▶ [DATASET EXTRACT]
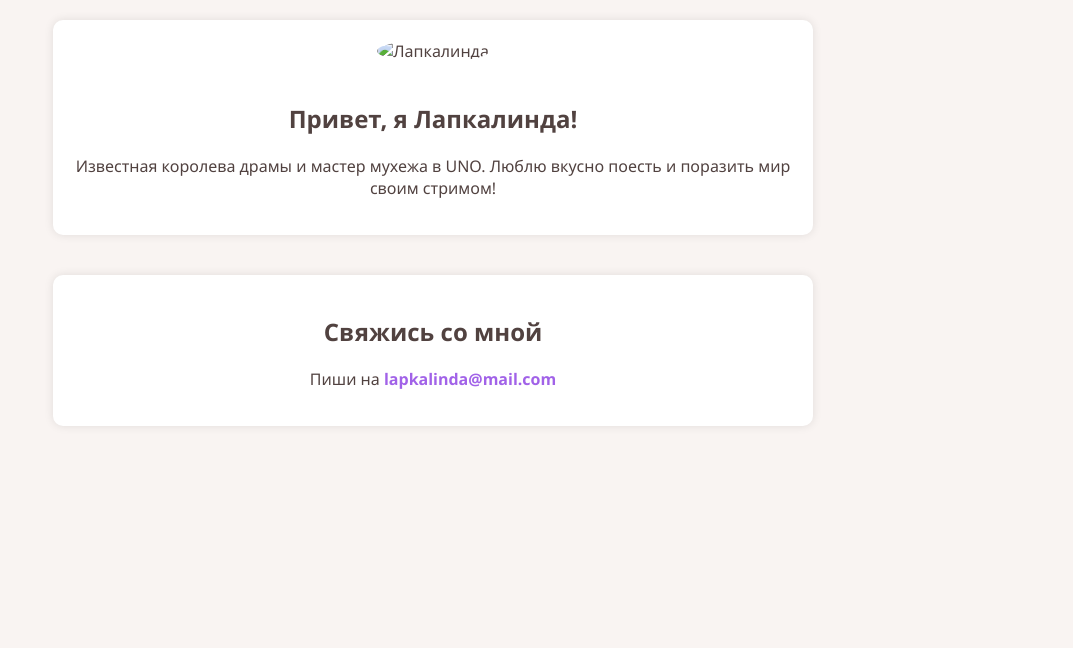
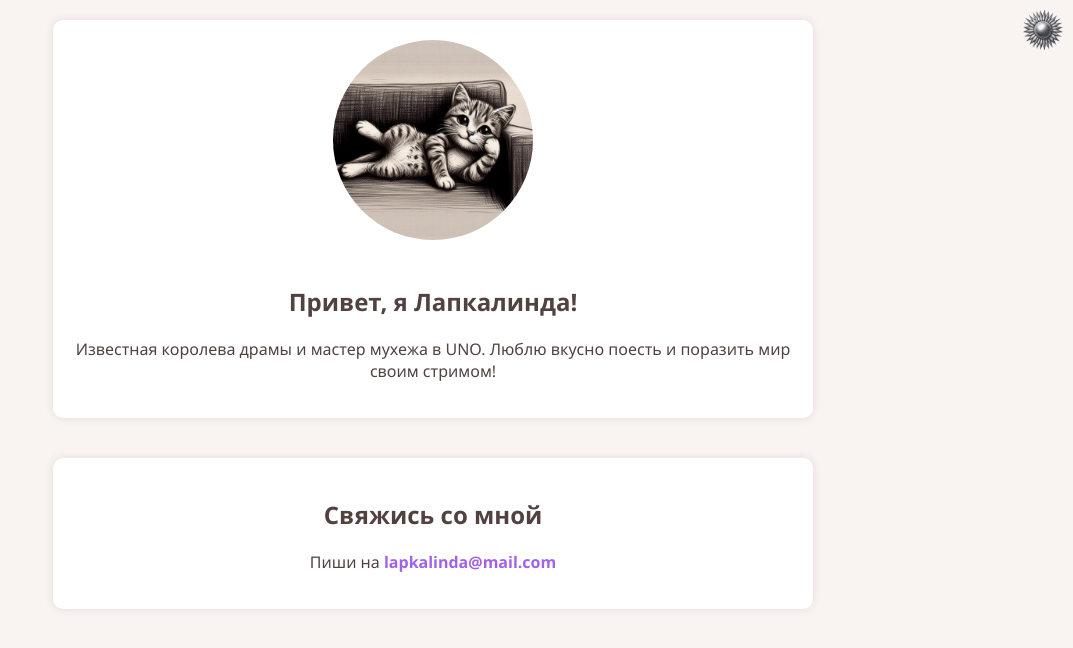
Before and after one commit to gretmn102/lapkalinda, a plain HTML site: page index.html in a window 1280 px wide. Shown: the whole page, without its empty margins (207-1280 px from the left). Drawn offline with Linux system fonts and the light colour scheme.

Commit message:
add images

```diff
--- a/index.html
+++ b/index.html
@@ -94,12 +94,12 @@
     }
   </script>
   <div class="toggleDarkMode" onclick="toggleDarkMode()">
-    <img id="lightModeIcon" src="sun.png" alt="">
-    <img id="darkModeIcon" class="disableIcon" src="moon.png" alt="">
+    <img id="lightModeIcon" src="img/sun.png" alt="">
+    <img id="darkModeIcon" class="disableIcon" src="img/moon.png" alt="">
   </div>
   <div class="container">
     <section class="about">
-      <img src="grey.jpg" alt="Лапкалинда">
+      <img src="img/cat-on-couch.jpg" alt="Лапкалинда">
       <h2>Привет, я Лапкалинда!</h2>
       <p>Известная королева драмы и мастер мухежа в UNO. Люблю вкусно поесть и поразить мир своим стримом!</p>
     </section>
```
Also changed, not shown: img/cat-on-couch.jpg (added), img/moon.png (added), img/sun.png (added).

▶ [ACTION ITEM]
What is needed is an exact copy of the entries, without any images.

▶ [EXPECTED ANSWER]
Before and after one commit to gretmn102/lapkalinda, a plain HTML site: page index.html in a window 1280 px wide. Shown: the whole page, without its empty margins (207-1280 px from the left). Drawn offline with Linux system fonts and the light colour scheme.

Commit message:
add images

```diff
--- a/index.html
+++ b/index.html
@@ -94,12 +94,12 @@
     }
   </script>
   <div class="toggleDarkMode" onclick="toggleDarkMode()">
-    <img id="lightModeIcon" src="sun.png" alt="">
-    <img id="darkModeIcon" class="disableIcon" src="moon.png" alt="">
+    <img id="lightModeIcon" src="img/sun.png" alt="">
+    <img id="darkModeIcon" class="disableIcon" src="img/moon.png" alt="">
   </div>
   <div class="container">
     <section class="about">
-      <img src="grey.jpg" alt="Лапкалинда">
+      <img src="img/cat-on-couch.jpg" alt="Лапкалинда">
       <h2>Привет, я Лапкалинда!</h2>
       <p>Известная королева драмы и мастер мухежа в UNO. Люблю вкусно поесть и поразить мир своим стримом!</p>
     </section>
```
Also changed, not shown: img/cat-on-couch.jpg (added), img/moon.png (added), img/sun.png (added).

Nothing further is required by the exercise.